John O'Connor, in an effort to become custodian of his children at a time when Ireland traditionally granted custody to the mother, became chairman of the Divorce Action Group.
In 1990, Sinéad O'Connor joined with other musical guests, when former Pink Floyd member Roger Waters organized a grand-scale performance of "The Wall" in Berlin.
After the Garden State Arts Center incident, Frank Sinatra was ready to clobber Sinéad.
Sinéad's brother, Joseph O'Connor is a notable novelist. Joseph's 1991 novel Cowboys and Indians was on the shortlist for the Whitbread Prize.
After Sinéad's appearance on Saturday Night Life, Madonna copied Sinéad's performance by ripping up a photograph of Joey Buttafuoco.
After the Saturday Night Live incident, Sinéad O'Connor starred as Ophelia in a theatrical production of Hamlet.
A pregnant Sinéad O'Connor was replaced on the 1995 Lollapalooza tour by band Elastica.
Sinéad is featured on Richard Wright of Pink Floyd's solo album, 1996's "Broken China". Sinéad gives lead vocals for three songs.
After Sinéad's service of ordination, she decided that her name should be Mother Bernadette Mary.
Sinéad has a close relationship with several members of fellow Irish band U2.
She married Nicholas Sommerland, a British journalist, in July 2001. Nicholas was rumored to be related to the Queen of Sweden, whose maiden name is Sommerlath.
(on her track "Success(Has Made a Failure of our Home")
Sinéad: If Ireland had not been invaded by the English, which was done for money, the Irish people wouldn't be in the amount of trouble that they are in at the moment and I wouldn't have been abused as a child... and neither would anybody else. So what I am saying is that through my own personal experience, I've learned that success has made a failure of our home.
(on coming out in 1999)
Sinéad: I'm a lesbian ... although I haven't been very open about that and throughout most of my life I've gone out with blokes because I haven't necessarily been terribly comfortable about being a lesbian. But I actually am a lesbian.
(on comparing her later and earlier albums)
Sinéad: When you're young, you don't really know quite what you're aiming at. You're very impulsive and acting on impulse, which is very important and valuable. But you're kind of swimming in a blind sea. When you get older, you have more of a sense of direction.
(about her switch to Rastafarian music in 2005)
Sinead: I was longing for hymns and religious songs that weren't so boring and that also didn't perpetuate this kind of false idea of God, which I felt Catholicism did at the time.
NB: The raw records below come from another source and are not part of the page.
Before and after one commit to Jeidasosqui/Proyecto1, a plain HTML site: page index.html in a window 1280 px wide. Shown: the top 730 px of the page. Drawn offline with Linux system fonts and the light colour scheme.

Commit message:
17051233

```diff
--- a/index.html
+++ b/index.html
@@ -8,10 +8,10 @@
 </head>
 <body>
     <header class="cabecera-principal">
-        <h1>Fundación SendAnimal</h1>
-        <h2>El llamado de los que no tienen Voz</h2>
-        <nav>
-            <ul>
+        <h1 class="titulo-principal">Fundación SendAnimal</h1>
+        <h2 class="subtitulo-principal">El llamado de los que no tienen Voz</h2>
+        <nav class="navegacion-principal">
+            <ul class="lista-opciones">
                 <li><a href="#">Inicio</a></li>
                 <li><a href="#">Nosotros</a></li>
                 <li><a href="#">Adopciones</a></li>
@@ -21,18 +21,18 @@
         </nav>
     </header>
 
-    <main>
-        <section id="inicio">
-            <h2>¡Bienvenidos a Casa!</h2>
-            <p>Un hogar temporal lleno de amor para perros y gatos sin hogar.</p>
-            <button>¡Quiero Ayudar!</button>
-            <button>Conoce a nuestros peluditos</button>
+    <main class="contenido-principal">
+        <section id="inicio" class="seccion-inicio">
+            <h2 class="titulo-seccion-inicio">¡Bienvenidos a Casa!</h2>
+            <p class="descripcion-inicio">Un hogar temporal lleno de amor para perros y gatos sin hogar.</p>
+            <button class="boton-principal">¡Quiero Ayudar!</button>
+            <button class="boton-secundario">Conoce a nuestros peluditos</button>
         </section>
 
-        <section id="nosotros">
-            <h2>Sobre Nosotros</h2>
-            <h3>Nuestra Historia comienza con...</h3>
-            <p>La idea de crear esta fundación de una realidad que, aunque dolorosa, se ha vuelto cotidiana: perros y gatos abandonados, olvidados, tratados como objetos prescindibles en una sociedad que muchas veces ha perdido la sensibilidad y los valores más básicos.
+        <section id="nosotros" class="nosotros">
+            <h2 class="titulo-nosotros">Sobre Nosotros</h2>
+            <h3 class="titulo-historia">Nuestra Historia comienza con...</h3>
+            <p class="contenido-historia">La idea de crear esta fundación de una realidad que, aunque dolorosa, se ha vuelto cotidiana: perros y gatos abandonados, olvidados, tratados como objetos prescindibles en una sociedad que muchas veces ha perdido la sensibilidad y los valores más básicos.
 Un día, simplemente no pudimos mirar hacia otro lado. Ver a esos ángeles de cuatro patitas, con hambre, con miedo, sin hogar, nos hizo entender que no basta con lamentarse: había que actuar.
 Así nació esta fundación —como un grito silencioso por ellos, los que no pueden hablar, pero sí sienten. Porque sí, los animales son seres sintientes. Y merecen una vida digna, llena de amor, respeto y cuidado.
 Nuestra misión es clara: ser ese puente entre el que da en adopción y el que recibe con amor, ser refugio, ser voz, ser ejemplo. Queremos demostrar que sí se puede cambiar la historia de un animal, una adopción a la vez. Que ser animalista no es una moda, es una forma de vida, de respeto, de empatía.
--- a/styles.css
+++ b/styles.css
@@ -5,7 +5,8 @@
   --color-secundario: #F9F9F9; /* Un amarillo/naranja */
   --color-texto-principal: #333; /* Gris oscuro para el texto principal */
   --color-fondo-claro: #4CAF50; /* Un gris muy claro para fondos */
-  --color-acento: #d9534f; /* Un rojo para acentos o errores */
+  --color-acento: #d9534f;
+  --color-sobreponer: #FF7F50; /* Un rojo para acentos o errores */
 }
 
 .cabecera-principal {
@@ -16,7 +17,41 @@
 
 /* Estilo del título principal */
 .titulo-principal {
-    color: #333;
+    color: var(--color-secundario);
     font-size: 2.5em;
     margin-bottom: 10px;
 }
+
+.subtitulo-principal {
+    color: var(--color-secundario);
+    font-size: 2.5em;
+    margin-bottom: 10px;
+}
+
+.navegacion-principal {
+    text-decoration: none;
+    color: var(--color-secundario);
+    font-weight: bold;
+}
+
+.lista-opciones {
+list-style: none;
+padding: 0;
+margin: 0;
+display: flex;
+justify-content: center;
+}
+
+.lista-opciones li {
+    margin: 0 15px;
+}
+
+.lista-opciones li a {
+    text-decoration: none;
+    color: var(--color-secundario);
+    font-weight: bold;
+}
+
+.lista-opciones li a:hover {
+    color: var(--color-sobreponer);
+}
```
So I was always interested in the idea of rescuing God from religion and the idea of singing as prayer. Rasta music is the only kind of music that I think really gets that across. You feel the spirit of God alive in that music.
Sinéad: To say what you feel is to dig your own grave.
Sinéad: (Directed at Pope John Paul II) Fight the real enemy.
Sinéad: We have a tradition of passing our history orally and singing a lot of it and writing songs about it and there's kind of a calling in Irish voices when they're singing in their Irish accent.
Sinéad: I've been trying to grow it, but someone came up to me and asked if I was Enya. I was so shocked, I shaved all my hair off.